Rochester's comedy scene will get a rare spotlight on national TV this week, when Comedy Central airs the latest episode of "Hart of the City," comedian Kevin Hart's program showcasing vibrant comedy cities across the United States.
Flour City and the wider region is the focus at 11 p.m. Friday, as three comedians with local ties -- Rochesterian Joél James, Rochester-born Zack Johnson, and Travis Blunt from Syracuse -- are featured, with live performances filmed at Photo City Improv as well as an interview segment with Hart.
In addition to being an opportunity for the city of Rochester to enjoy national recognition, it's a big deal for the comedians as well.
"This is a life-changing moment, you know," says Blunt, who got his start in stand-up at the Sunday open mics at Boulder Coffee. "It's not just, 'I'm doing a show and then I'm going home.' No, you're doing a show, and then millions of people are going to see it."
Even before the Rochester episode airs, the experience has already affected the mindsets of all three featured comedians as they pursue their professional goals.
"It made me feel like the impossible was possible," Blunt says. "It made me feel like I'm closer."
James was a Best Comedian finalist in CITY's 2018 Best of Rochester ballot, and his comedy deals with everyday life observations, peppered with pop culture takes. He says he sees the TV appearance as a way to further develop his fan following. With a background in acting, James has found his niche both as a stand-up comedian and as an actor in web series such as the new show "Joél" — a lighthearted look at James and his family — which will have its premiere at the "Hart of the City" screening party that James is hosting Friday.
"People fall in love with your personality, you, when you're a comedian," James says. "So I'm starting to put that out there, and I think that the web series and 'Hart of the City' shows me to the fullest of my frustrations with everything. Because that's what my comedy is based off of: just me being frustrated with everything."
Johnson, who is originally from Rochester and now lives in Raleigh, North Carolina, said he came to a realization after being a part of "Hart of the City."
"I really enjoyed that experience," he said, "and I need to have that more."
All three comedians were initially approached by fellow comic Talent Harris -- who has worked with Hart in the past -- to audition for the show.
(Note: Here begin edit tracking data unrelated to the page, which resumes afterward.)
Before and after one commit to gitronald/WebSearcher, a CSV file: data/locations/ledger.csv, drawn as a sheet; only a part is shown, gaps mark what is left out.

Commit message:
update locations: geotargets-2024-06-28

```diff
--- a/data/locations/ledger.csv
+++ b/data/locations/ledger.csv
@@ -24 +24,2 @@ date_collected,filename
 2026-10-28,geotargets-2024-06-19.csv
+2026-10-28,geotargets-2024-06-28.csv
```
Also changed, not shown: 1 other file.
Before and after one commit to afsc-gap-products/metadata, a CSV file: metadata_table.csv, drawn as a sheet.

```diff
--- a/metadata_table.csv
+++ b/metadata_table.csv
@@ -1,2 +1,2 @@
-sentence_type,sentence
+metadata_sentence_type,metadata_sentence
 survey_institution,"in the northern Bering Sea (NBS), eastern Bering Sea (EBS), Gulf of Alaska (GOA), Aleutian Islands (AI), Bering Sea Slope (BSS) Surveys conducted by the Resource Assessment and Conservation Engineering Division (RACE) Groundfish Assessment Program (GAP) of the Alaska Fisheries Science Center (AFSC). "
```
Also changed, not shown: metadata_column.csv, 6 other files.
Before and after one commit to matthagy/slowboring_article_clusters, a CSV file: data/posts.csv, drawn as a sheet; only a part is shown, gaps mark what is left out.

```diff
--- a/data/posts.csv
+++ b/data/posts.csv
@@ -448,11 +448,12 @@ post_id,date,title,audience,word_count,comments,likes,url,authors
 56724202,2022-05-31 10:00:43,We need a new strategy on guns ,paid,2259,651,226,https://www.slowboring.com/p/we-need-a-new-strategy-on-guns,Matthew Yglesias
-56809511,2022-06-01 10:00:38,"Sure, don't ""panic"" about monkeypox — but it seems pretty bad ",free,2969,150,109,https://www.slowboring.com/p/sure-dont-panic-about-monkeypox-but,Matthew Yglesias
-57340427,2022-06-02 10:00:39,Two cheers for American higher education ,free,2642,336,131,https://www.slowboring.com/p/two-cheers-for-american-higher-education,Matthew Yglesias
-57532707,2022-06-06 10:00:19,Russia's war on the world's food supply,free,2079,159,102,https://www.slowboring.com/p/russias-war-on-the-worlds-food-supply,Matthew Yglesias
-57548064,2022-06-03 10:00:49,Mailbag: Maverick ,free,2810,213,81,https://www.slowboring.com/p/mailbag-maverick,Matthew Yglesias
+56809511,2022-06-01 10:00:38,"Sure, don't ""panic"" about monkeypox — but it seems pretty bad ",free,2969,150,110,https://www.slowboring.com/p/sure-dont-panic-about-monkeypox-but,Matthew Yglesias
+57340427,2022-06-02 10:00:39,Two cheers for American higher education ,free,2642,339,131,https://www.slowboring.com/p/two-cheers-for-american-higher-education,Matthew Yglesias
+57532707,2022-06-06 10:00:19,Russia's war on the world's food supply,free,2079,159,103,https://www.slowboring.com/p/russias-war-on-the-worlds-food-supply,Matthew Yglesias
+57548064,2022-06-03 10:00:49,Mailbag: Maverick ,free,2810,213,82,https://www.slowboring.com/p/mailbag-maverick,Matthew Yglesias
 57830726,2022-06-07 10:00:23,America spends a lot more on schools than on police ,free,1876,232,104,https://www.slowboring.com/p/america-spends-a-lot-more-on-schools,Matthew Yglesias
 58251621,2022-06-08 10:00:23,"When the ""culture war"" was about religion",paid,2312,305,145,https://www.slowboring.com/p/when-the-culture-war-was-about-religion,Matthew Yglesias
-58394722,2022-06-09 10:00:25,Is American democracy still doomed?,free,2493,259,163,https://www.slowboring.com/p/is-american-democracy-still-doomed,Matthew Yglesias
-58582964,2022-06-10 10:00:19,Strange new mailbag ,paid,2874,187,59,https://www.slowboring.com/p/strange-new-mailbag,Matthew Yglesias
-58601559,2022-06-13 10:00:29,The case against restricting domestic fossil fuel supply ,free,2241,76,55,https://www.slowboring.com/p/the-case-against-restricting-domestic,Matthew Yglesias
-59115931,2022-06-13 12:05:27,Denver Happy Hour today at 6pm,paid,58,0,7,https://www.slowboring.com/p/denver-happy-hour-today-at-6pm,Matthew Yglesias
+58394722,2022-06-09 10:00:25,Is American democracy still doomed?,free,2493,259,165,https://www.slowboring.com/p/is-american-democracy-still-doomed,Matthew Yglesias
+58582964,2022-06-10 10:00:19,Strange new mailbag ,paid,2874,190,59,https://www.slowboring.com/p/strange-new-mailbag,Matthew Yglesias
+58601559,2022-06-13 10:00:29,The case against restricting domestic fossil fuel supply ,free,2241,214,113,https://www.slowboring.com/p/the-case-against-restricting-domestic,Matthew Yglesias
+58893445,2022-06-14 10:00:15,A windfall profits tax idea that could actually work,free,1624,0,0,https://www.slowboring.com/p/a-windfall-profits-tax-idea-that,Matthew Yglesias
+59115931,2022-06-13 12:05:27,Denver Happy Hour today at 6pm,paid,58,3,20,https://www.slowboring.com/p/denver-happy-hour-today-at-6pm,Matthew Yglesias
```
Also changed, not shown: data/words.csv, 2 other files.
Twenty-eight invitees were eventually whittled down to the final three by Hart and his producers for the Rochester episode. (Hart has weathered recent controversy after walking away as host of the 2019 Oscars following the resurfacing of homophobic tweets from 2011. But ultimately, "Hart of the City" is more about featuring each spotlighted city's comedians than it is about furthering the career of its host.)
If there's a common denominator between James, Blunt, and Johnson, it may be their individual drive to achieve success on their own terms and in their own time. Johnson skipped the open mic circuit entirely, and began hosting his own shows at venues such as Water Street Music Hall within months of starting to do comedy.
"I was like, why am I waiting around for somebody else to give me an opportunity?" Johnson says.
James echoes that approach: "I really wanna be able to do my own tours and do all that stuff and not really wait for the industry to decide what they wanna do with me."
In addition to his work as a stand-up, James works with students through career awareness seminars using vision boards at local high school and colleges. His mission is to inspire them to articulate their specific goals and meet them.
The third season of Comedy Central's "Hart of the City" also brings attention to the comedy scenes in Baltimore, Cleveland, Dallas, New Orleans, Oakland, San Diego, and St. Louis. "Hart of the City" predominantly features black comedians, an aspect of the show that Johnson doesn't think was coincidental.
"It probably was intentional," he says. "As it should be, because black comedians don't get the same opportunities that white comedians get. You have to be an extraordinary black comedian to reach that upper echelon, and you can be an OK white comedian and hit the same plateau. So it's cool that Kevin Hart, who is probably one of the biggest comedians in the world, decided to use his platform to elevate the stature of black comics."
Blunt says next week's "Hart of the City" episode will have a strong local emphasis.
"It's just really bringing attention to the Rochester comedy scene, and the comedians that represent it," he says.
As for the city's reputation as a destination for comedy, Johnson says that Rochester audiences are perceptive. "Rochester is a pretty comedy-savvy crowd," he says. "I don't find them just laughing at everything, or every and anything. I would almost say that they're a tough crowd, so if you can grind your teeth and get started in Rochester and have some level of success there, you'll be OK anywhere in the country."
Joél James will hold his Comedy Central Watch Party & Comedy Show, hosted by Yolanda Smilez, at 9 p.m. Friday at Photo City Improv, 543 Atlantic Ave. $20 general, $30 VIP. (585) 451-0047. photocityimprov.com; facebook.com/joeljamescomedy. Zack Johnson will hold his "Hart of the City" Viewing Party & Comedy Show at 9 p.m. Saturday, July 6, at Photo City Improv. $20. facebook.com/zackjohnsoncomedy.
Kushner is CITY Newspaper's music editor.